In seeing and understanding African statuary, it is necessary to accept a basic principle—that the sculptors who made them were not trying to impress the viewer aesthetically, but intended simply to bring forth from raw material a religious object. This premise correlates to much of early Medieval art of Western Europe. In both cases, the inspiration to create a sacred object often resulted in a work of great beauty.
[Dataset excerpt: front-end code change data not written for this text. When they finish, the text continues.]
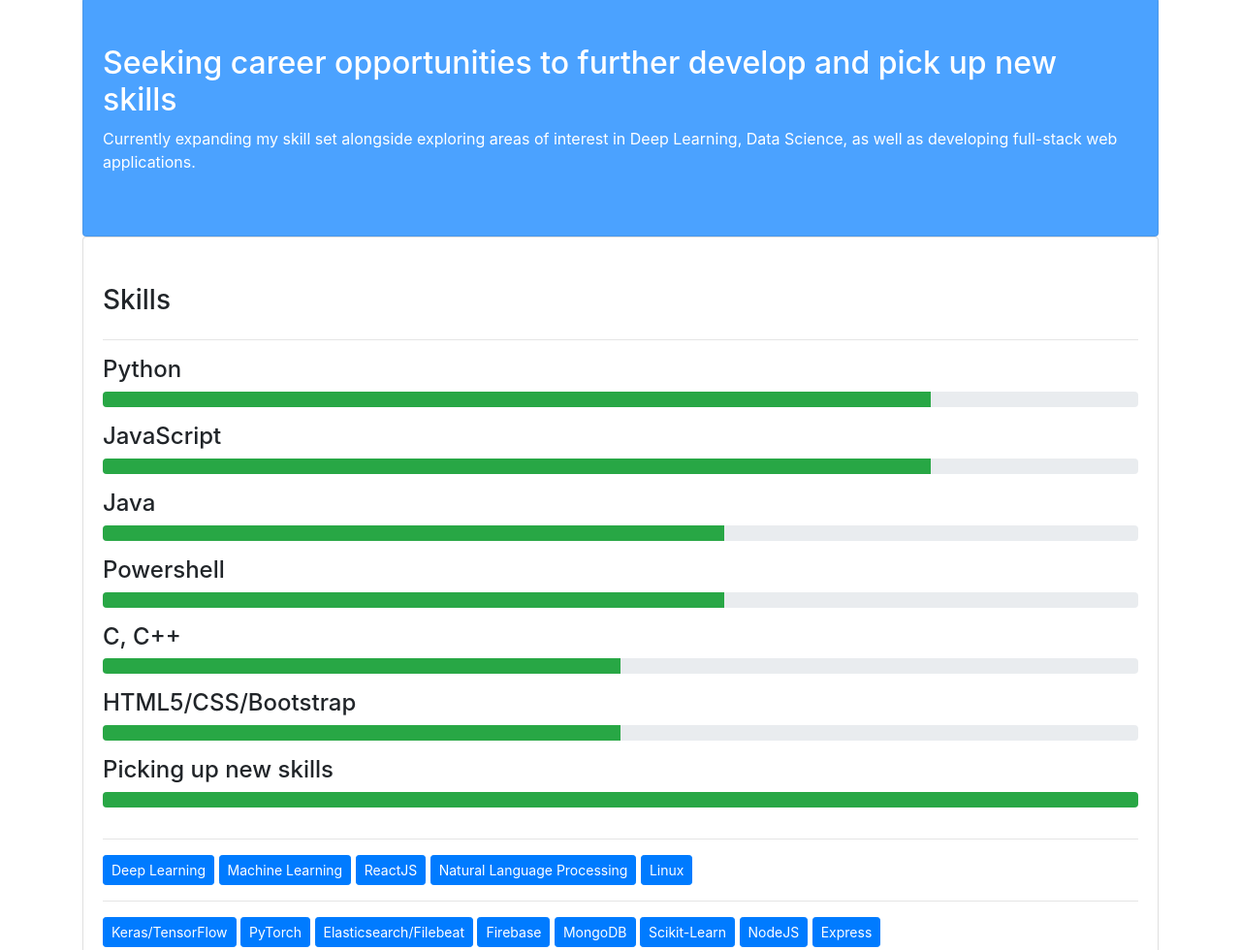
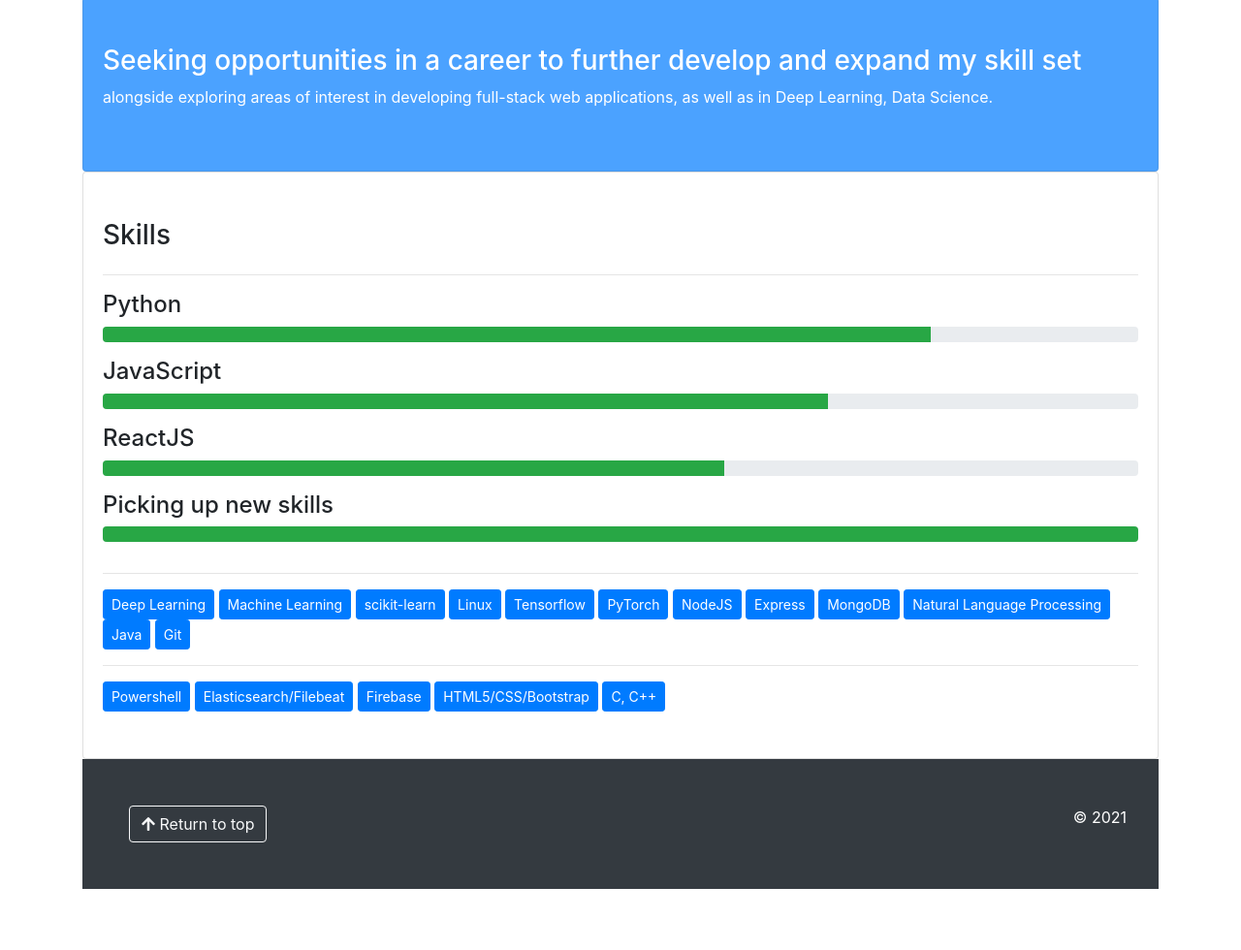
Before and after one commit to nigelawj/nigelawj.github.io, a plain HTML site: page index.html in a window 1280 px wide. Shown: the part 323-1303 px from the top of the page at 97% size. After the commit the page ends 1240 px from the top, so only its background shows below. Drawn offline with nearby package versions, Linux system fonts and the light colour scheme; some packages are replaced by stand-ins of ours; a script that the page names is missing.

Commit message:
refined descriptions - V2.1

```diff
--- a/index.html
+++ b/index.html
@@ -69,8 +69,8 @@
     <!-- SKILLS -->
     <div id="about-me" class="collapse show">
       <div class="card card-body bg-primary text-white py-5">
-        <h2>Seeking career opportunities to further develop and pick up new skills</h2>
-        <p>Currently expanding my skill set alongside exploring areas of interest in Deep Learning, Data Science, as well as developing full-stack web applications.</p>
+        <h3>Seeking opportunities in a career to further develop and expand my skill set</h3>
+        <p>alongside exploring areas of interest in developing full-stack web applications, as well as in Deep Learning, Data Science.</p>
       </div>
 
       <div class="card card-body py-5">
@@ -82,23 +82,11 @@
         </div>
         <h4>JavaScript</h4>
         <div class="progress mb-3">
-          <div class="progress-bar bg-success" style="width:80%"></div>
+          <div class="progress-bar bg-success" style="width:70%"></div>
         </div>
-        <h4>Java</h4>
+        <h4>ReactJS</h4>
         <div class="progress mb-3">
           <div class="progress-bar bg-success" style="width:60%"></div>
-        </div>
-        <h4>Powershell</h4>
-        <div class="progress mb-3">
-          <div class="progress-bar bg-success" style="width:60%"></div>
-        </div>
-        <h4>C, C++</h4>
-        <div class="progress mb-3">
-          <div class="progress-bar bg-success" style="width:50%"></div>
-        </div>
-        <h4>HTML5/CSS/Bootstrap</h4>
-        <div class="progress mb-3">
-          <div class="progress-bar bg-success" style="width:50%"></div>
         </div>
         <h4>Picking up new skills</h4>
         <div class="progress mb-3">
@@ -108,18 +96,22 @@
         <div>
           <button type="button" class="btn btn-primary btn-sm">Deep Learning</button>
           <button type="button" class="btn btn-primary btn-sm">Machine Learning</button>
-          <button type="button" class="btn btn-primary btn-sm">ReactJS</button>
+          <button type="button" class="btn btn-primary btn-sm">scikit-learn</button>
+          <button type="button" class="btn btn-primary btn-sm">Linux</button>
+          <button type="button" class="btn btn-primary btn-sm">Tensorflow</button>
+          <button type="button" class="btn btn-primary btn-sm">PyTorch</button>
+          <button type="button" class="btn btn-primary btn-sm">NodeJS</button>
+          <button type="button" class="btn btn-primary btn-sm">Express</button>
+          <button type="button" class="btn btn-primary btn-sm">MongoDB</button>
           <button type="button" class="btn btn-primary btn-sm">Natural Language Processing</button>
-          <button type="button" class="btn btn-primary btn-sm">Linux</button>
+          <button type="button" class="btn btn-primary btn-sm">Java</button>
+          <button type="button" class="btn btn-primary btn-sm">Git</button>
           <hr>
-          <button type="button" class="btn btn-primary btn-sm">Keras/TensorFlow</button>
-          <button type="button" class="btn btn-primary btn-sm">PyTorch</button>
+          <button type="button" class="btn btn-primary btn-sm">Powershell</button>
           <button type="button" class="btn btn-primary btn-sm">Elasticsearch/Filebeat</button>
           <button type="button" class="btn btn-primary btn-sm">Firebase</button>
-          <button type="button" class="btn btn-primary btn-sm">MongoDB</button>
-          <button type="button" class="btn btn-primary btn-sm">Scikit-Learn</button>
-          <button type="button" class="btn btn-primary btn-sm">NodeJS</button>
-          <button type="button" class="btn btn-primary btn-sm">Express</button>
+          <button type="button" class="btn btn-primary btn-sm">HTML5/CSS/Bootstrap</button>
+          <button type="button" class="btn btn-primary btn-sm">C, C++</button>
         </div>
       </div>
     </div>
@@ -145,17 +137,17 @@
               <p class="card-text">
                 Involved in the development of an Intranet Search Engine (ISE).
                 </br></br>
-                Wrote a simple server to replace a Tesseract module, offering better performance
+                Wrote a simple server to replace a Tesseract module, with reduced runtime and overhead
               </p>
               <p class="p-2 mb-3 bg-dark text-white">
                 NodeJS, Express, Java
               </p>
               <hr>
               <p class="card-text">
-                Prototyped and tested a Python daemon script, to process documents and tags them via Latent Dirichlet Allocation, update the Elasticsearch document fields, to allow searching for similar documents in the webservice GUI, and inserting of tagger's logs via Filebeat
+                Prototyped, tested and deployed a Python daemon script, to process documents and tags them via Latent Dirichlet Allocation, update the Elasticsearch document fields, to allow searching for similar documents in the webservice GUI, and inserting of tagger's logs via Filebeat
               </p>
               <p class="p-2 mb-3 bg-dark text-white">
-                Topic Modelling
+                Python, Topic Modelling, Elasticsearch/Filebeat, Testing
               </p>
             </div>
             <div class="card-footer">
@@ -292,6 +284,9 @@
       <div class="card card-body py-5">
         <h3 class='text-primary mr-auto'>Deep Learning</h3>
         <p>
+          Final Year Project on learning generalised features from EEG using Deep Learning for a Cognitive Brain-Computer Interface. Involved in data collection, preparation of experiments and co-authoring a paper submission for EMBC 2021
+        </p>
+        <p>
           Achieved <a href='https://github.com/nigelawj/cz4042' class='text-primary'>SOTA accuracy on a variant of MMAL-Net</a>, a Deep Learning framework for Fine-Grained Image Classification via experiments with Multitask Learning and RandAugment
         </p>
         <p>
@@ -321,6 +316,9 @@
         </div>
         <hr>
         <h3 class='text-primary mr-auto'>Machine Learning</h3>
+        <p>
+          Several <a href="https://github.com/nigelawj/store-item-demand-forecasting" class='text-primary'>Kaggle notebook competition entries</a>, using Feature Engineering and several models (XGBoost, Random Forest Regressor, Feedforward Neural Network, etc.)
+        </p>
         <p>
           Basic Scikit-learn usage with <a href='https://github.com/nigelawj/machine-learning' class='text-primary'>several classifications and regression models</a>, dealing with missing data, encoding data, cross-validation and hyperparameter tuning
         </p>
```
The image the sculptor draws from wood, brass or stone becomes the very embodiment of an ethereal spirit or dead ancestor, with whom the living wished to communicate for the general good of a village. This phenomenal statue is a fertility figure intended to encourage conception in young girls through the intercession of a spirit. She is designed to impress the impressionable girls with attributes they hope to emulate: beauty in the form of ritual scarification, confidence, and strength in motherhood. These admired virtues would be constantly reinforced every time a girl saw the figure, and she would also be aware of the spirit contained within, watching over her as a type of guardian. In the hands of a highly skilled Toma sculptuor, the spirit realm comes alive in the material world in the form of a benevolent guidance and profound understanding to assist young girls in the most important period of their lives.